The God of the Bible is omnipotent; yet, at the same time, is angry and frustrated (96).
I submit that Walzer’s knowing perception about political power works much better than his assumptions about this theological tradition and the God of the narrative. Lacking agility about the way in which the agency of God works in the imagination of ancient Israel, he cannot very well engage the claims of the text. And no doubt, the beginning of the problem is his easy assumption of divine “omnipotence.”
As a result when Walzer comes to the prophets he cannot follow the logic of the rhetoric. Thus he partitions the prophets off from politics:
Politics lies just beyond the prophecy, but the biblical prophets, judging from their texts, did not go there (88).
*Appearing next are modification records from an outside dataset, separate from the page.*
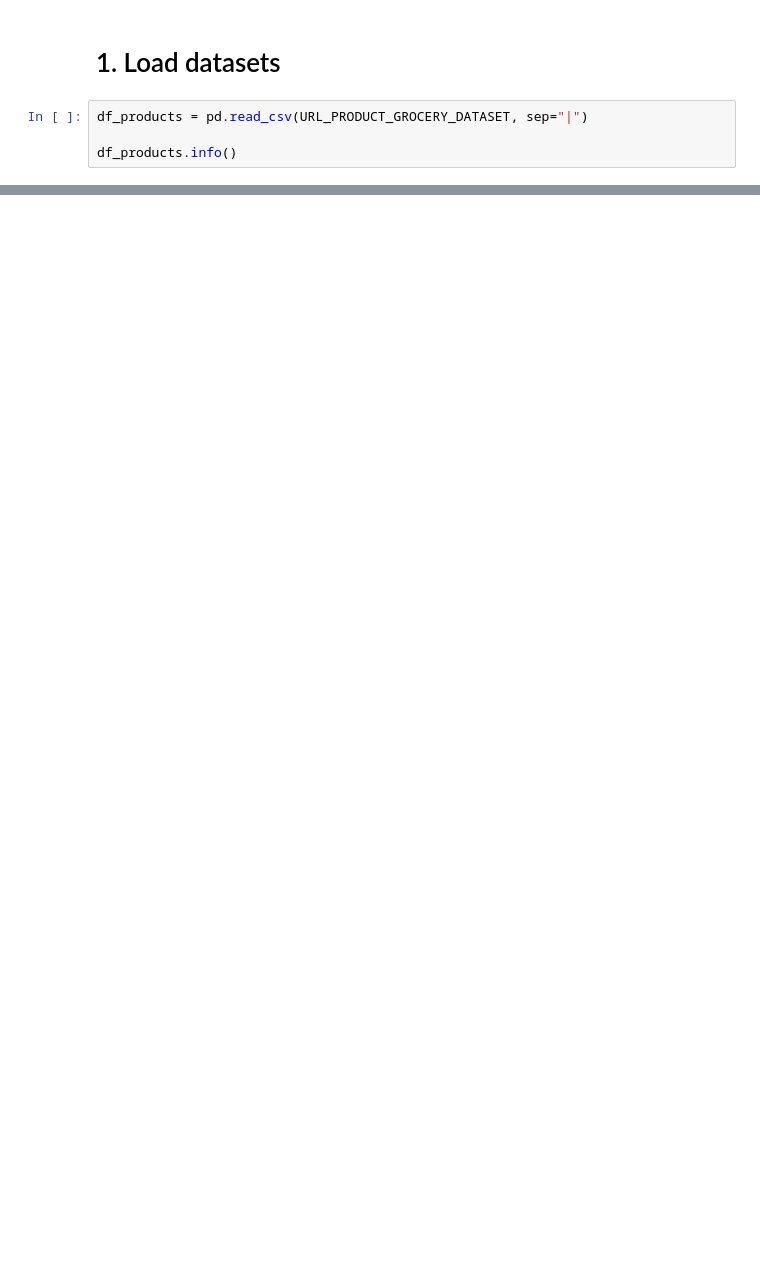
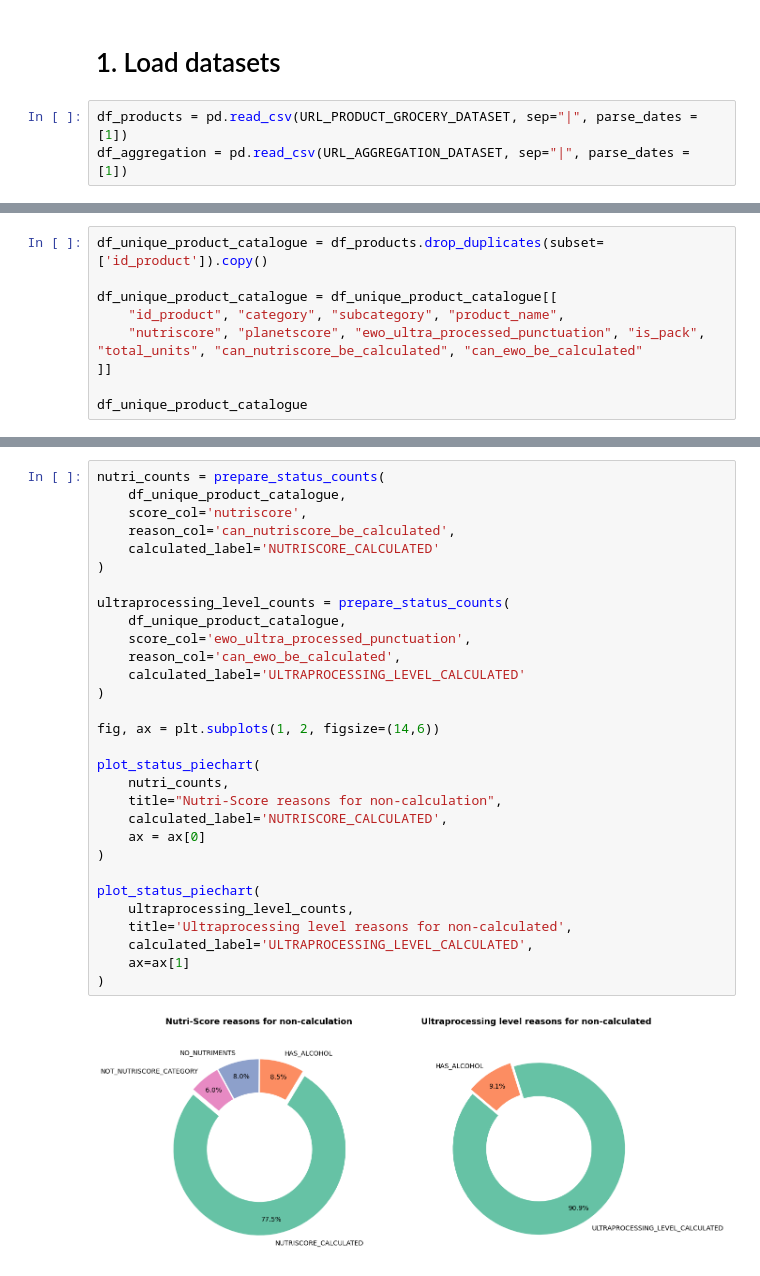
Before and after one commit to cescFT/TFM-fferretar-code, a Jupyter notebook: data-analysis/TFM-fferretar-data-analysis.ipynb, the cells around one changed output, grey strips where cells are left out. Drawn from its saved outputs; the diff is of its cells as text; blank space fills up the shorter version.

```diff
--- a/data-analysis/TFM-fferretar-data-analysis.ipynb
+++ b/data-analysis/TFM-fferretar-data-analysis.ipynb
@@ -23,6 +33,5 @@ URL_AGGREGATION_DATASET = "https://raw.githubusercontent.com/cescFT/TFM-fferreta
 # %% [markdown]
 # 1. Load datasets
 # %%
-df_products = pd.read_csv(URL_PRODUCT_GROCERY_DATASET, sep="|")
-
-df_products.info()
+df_products = pd.read_csv(URL_PRODUCT_GROCERY_DATASET, sep="|", parse_dates = [1])
+df_aggregation = pd.read_csv(URL_AGGREGATION_DATASET, sep="|", parse_dates = [1])
@@ -66,0 +708,9 @@ memory usage: 27.1+ KB
+# %%
+df_unique_product_catalogue = df_products.drop_duplicates(subset=['id_product']).copy()
+
+df_unique_product_catalogue = df_unique_product_catalogue[[
+    "id_product", "category", "subcategory", "product_name",
+    "nutriscore", "planetscore", "ewo_ultra_processed_punctuation", "is_pack", "total_units", "can_nutriscore_be_calculated", "can_ewo_be_calculated"
+]]
+
+df_unique_product_catalogue
@@ -66,0 +789,32 @@ memory usage: 27.1+ KB
+# %%
+nutri_counts = prepare_status_counts(
+    df_unique_product_catalogue,
+    score_col='nutriscore',
+    reason_col='can_nutriscore_be_calculated',
+    calculated_label='NUTRISCORE_CALCULATED'
+)
+
+ultraprocessing_level_counts = prepare_status_counts(
+    df_unique_product_catalogue,
+    score_col='ewo_ultra_processed_punctuation',
+    reason_col='can_ewo_be_calculated',
+    calculated_label='ULTRAPROCESSING_LEVEL_CALCULATED'
+)
+
+fig, ax = plt.subplots(1, 2, figsize=(14,6))
+
+plot_status_piechart(
+    nutri_counts,
+    title="Nutri-Score reasons for non-calculation",
+    calculated_label='NUTRISCORE_CALCULATED',
+    ax = ax[0]
+)
+
+plot_status_piechart(
+    ultraprocessing_level_counts,
+    title='Ultraprocessing level reasons for non-calculated',
+    calculated_label='ULTRAPROCESSING_LEVEL_CALCULATED',
+    ax=ax[1]
+)
+# %% [output]
+[figure, added]
```
Also changed, not shown: parts of 84 cells of this notebook.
He imagines that prophetic counsel is to “do nothing” and suggests that the prophets urge that a domestic policy of justice will lead to an international outcome of security. He judges, moreover, that in modern version such a connection of domestic and international policy is driven not only by leftist ideology but also by prudence and calculation” (108). He writes as though the prophets themselves were incapable of or unwilling to engage in prudence or calculation. His characterization of the prophets assures that his interpretation will be something of a misrepresentation.
On two counts I wonder, First to say that the prophets “did not go there” (into politics) is not unlike imagining that Jeremiah Wright specializes in religion and “does not go” into politics. But then, Jeremiah did not get put into a cistern for his religious imagination, but because he was the point person for a dangerous political opinion. And second, what Walzer dismisses about the interface of domestic and international policy has not yet been tried. It is hard to factor out how such a posture could be less of a failure than our current failures in what passes for “political realism.”
This book is filled with rich and suggestive insight. I have the impression, however, that Walzer is “modern” in his categories and so cannot take in the imaginative alternative that is at the center of the text. He acknowledges that Norman Gottwald insists that the prophets do not mean to “fold hands and wait.” But Walzer judges that Gottwald does not see what the text in fact says.
Walzer’s deep commitment is to the categories of Max Weber whom he cites often. While he cites Gottwald, he has little awareness of the alternative reading of Gottwald that is informed by a Marxian hermeneutic. Perhaps this is an important recognition that everything turns on one’s hermeneutical commitments. I submit that Walzer is better than his hermeneutical assumptions that preclude his engagement of the text on its own terms. There is much to unpack from Walzer’s deep learning. More nonetheless remains to be said concerning the “Shadow” that it not so easily explained away from power politics as given in these texts.